What to produce: The expected result is every line of the records, printed exactly.

(Difference listings)
+===+
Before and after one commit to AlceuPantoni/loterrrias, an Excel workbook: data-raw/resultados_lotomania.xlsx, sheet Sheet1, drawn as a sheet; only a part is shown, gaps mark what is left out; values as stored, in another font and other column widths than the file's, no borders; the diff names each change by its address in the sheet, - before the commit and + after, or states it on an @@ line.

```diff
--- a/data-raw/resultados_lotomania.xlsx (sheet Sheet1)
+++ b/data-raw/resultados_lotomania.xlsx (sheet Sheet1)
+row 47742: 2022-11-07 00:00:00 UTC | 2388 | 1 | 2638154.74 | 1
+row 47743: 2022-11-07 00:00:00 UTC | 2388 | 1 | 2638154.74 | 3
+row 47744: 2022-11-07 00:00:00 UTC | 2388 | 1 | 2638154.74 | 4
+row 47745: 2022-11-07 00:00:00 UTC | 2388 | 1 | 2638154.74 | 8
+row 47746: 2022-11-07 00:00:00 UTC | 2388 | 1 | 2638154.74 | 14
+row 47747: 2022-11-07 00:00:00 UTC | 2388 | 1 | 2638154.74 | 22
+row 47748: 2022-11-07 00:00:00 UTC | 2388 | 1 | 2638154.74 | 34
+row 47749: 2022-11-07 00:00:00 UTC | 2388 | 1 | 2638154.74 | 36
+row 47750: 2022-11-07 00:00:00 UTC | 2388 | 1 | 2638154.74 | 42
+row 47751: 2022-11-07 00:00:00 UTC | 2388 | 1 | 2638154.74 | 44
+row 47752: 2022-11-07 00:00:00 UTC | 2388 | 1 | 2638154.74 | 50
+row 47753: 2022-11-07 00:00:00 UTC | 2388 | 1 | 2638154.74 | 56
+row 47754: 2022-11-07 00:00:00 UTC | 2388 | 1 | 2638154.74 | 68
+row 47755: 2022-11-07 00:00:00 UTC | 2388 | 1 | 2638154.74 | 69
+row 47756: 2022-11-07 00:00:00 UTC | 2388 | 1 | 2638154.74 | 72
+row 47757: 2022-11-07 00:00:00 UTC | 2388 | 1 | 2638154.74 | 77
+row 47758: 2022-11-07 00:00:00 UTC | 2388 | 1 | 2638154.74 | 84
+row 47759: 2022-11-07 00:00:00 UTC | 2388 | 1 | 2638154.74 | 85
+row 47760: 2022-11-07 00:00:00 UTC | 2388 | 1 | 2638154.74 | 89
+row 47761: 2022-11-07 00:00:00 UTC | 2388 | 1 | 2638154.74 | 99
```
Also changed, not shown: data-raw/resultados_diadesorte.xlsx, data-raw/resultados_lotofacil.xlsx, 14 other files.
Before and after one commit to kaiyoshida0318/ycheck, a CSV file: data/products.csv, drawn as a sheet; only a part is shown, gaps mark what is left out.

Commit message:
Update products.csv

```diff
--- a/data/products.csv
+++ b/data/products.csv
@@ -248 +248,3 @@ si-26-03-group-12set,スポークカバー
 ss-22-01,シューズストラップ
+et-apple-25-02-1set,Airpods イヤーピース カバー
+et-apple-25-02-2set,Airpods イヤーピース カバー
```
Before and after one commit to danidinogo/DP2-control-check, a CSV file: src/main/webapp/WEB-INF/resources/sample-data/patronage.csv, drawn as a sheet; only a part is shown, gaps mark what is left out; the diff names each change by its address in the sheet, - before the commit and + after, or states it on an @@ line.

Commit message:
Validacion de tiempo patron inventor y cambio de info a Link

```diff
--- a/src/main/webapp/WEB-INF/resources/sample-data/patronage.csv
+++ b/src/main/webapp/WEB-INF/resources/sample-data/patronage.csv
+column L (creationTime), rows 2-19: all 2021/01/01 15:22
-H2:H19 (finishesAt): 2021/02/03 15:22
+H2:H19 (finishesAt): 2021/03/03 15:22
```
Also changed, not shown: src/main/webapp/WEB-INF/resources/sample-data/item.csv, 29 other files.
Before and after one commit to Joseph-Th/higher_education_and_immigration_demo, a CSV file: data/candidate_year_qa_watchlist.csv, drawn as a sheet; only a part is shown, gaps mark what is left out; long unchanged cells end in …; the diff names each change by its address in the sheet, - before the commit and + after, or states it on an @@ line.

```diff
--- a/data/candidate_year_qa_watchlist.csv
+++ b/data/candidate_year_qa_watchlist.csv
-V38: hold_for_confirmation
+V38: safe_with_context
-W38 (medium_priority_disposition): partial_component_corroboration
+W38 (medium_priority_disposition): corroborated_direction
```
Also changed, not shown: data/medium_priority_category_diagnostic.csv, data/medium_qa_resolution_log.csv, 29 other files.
+===+
Exercise response:
Before and after one commit to AlceuPantoni/loterrrias, an Excel workbook: data-raw/resultados_lotomania.xlsx, sheet Sheet1, drawn as a sheet; only a part is shown, gaps mark what is left out; values as stored, in another font and other column widths than the file's, no borders; the diff names each change by its address in the sheet, - before the commit and + after, or states it on an @@ line.

```diff
--- a/data-raw/resultados_lotomania.xlsx (sheet Sheet1)
+++ b/data-raw/resultados_lotomania.xlsx (sheet Sheet1)
+row 47742: 2022-11-07 00:00:00 UTC | 2388 | 1 | 2638154.74 | 1
+row 47743: 2022-11-07 00:00:00 UTC | 2388 | 1 | 2638154.74 | 3
+row 47744: 2022-11-07 00:00:00 UTC | 2388 | 1 | 2638154.74 | 4
+row 47745: 2022-11-07 00:00:00 UTC | 2388 | 1 | 2638154.74 | 8
+row 47746: 2022-11-07 00:00:00 UTC | 2388 | 1 | 2638154.74 | 14
+row 47747: 2022-11-07 00:00:00 UTC | 2388 | 1 | 2638154.74 | 22
+row 47748: 2022-11-07 00:00:00 UTC | 2388 | 1 | 2638154.74 | 34
+row 47749: 2022-11-07 00:00:00 UTC | 2388 | 1 | 2638154.74 | 36
+row 47750: 2022-11-07 00:00:00 UTC | 2388 | 1 | 2638154.74 | 42
+row 47751: 2022-11-07 00:00:00 UTC | 2388 | 1 | 2638154.74 | 44
+row 47752: 2022-11-07 00:00:00 UTC | 2388 | 1 | 2638154.74 | 50
+row 47753: 2022-11-07 00:00:00 UTC | 2388 | 1 | 2638154.74 | 56
+row 47754: 2022-11-07 00:00:00 UTC | 2388 | 1 | 2638154.74 | 68
+row 47755: 2022-11-07 00:00:00 UTC | 2388 | 1 | 2638154.74 | 69
+row 47756: 2022-11-07 00:00:00 UTC | 2388 | 1 | 2638154.74 | 72
+row 47757: 2022-11-07 00:00:00 UTC | 2388 | 1 | 2638154.74 | 77
+row 47758: 2022-11-07 00:00:00 UTC | 2388 | 1 | 2638154.74 | 84
+row 47759: 2022-11-07 00:00:00 UTC | 2388 | 1 | 2638154.74 | 85
+row 47760: 2022-11-07 00:00:00 UTC | 2388 | 1 | 2638154.74 | 89
+row 47761: 2022-11-07 00:00:00 UTC | 2388 | 1 | 2638154.74 | 99
```
Also changed, not shown: data-raw/resultados_diadesorte.xlsx, data-raw/resultados_lotofacil.xlsx, 14 other files.
Before and after one commit to kaiyoshida0318/ycheck, a CSV file: data/products.csv, drawn as a sheet; only a part is shown, gaps mark what is left out.

Commit message:
Update products.csv

```diff
--- a/data/products.csv
+++ b/data/products.csv
@@ -248 +248,3 @@ si-26-03-group-12set,スポークカバー
 ss-22-01,シューズストラップ
+et-apple-25-02-1set,Airpods イヤーピース カバー
+et-apple-25-02-2set,Airpods イヤーピース カバー
```
Before and after one commit to danidinogo/DP2-control-check, a CSV file: src/main/webapp/WEB-INF/resources/sample-data/patronage.csv, drawn as a sheet; only a part is shown, gaps mark what is left out; the diff names each change by its address in the sheet, - before the commit and + after, or states it on an @@ line.

Commit message:
Validacion de tiempo patron inventor y cambio de info a Link

```diff
--- a/src/main/webapp/WEB-INF/resources/sample-data/patronage.csv
+++ b/src/main/webapp/WEB-INF/resources/sample-data/patronage.csv
+column L (creationTime), rows 2-19: all 2021/01/01 15:22
-H2:H19 (finishesAt): 2021/02/03 15:22
+H2:H19 (finishesAt): 2021/03/03 15:22
```
Also changed, not shown: src/main/webapp/WEB-INF/resources/sample-data/item.csv, 29 other files.
Before and after one commit to Joseph-Th/higher_education_and_immigration_demo, a CSV file: data/candidate_year_qa_watchlist.csv, drawn as a sheet; only a part is shown, gaps mark what is left out; long unchanged cells end in …; the diff names each change by its address in the sheet, - before the commit and + after, or states it on an @@ line.

```diff
--- a/data/candidate_year_qa_watchlist.csv
+++ b/data/candidate_year_qa_watchlist.csv
-V38: hold_for_confirmation
+V38: safe_with_context
-W38 (medium_priority_disposition): partial_component_corroboration
+W38 (medium_priority_disposition): corroborated_direction
```
Also changed, not shown: data/medium_priority_category_diagnostic.csv, data/medium_qa_resolution_log.csv, 29 other files.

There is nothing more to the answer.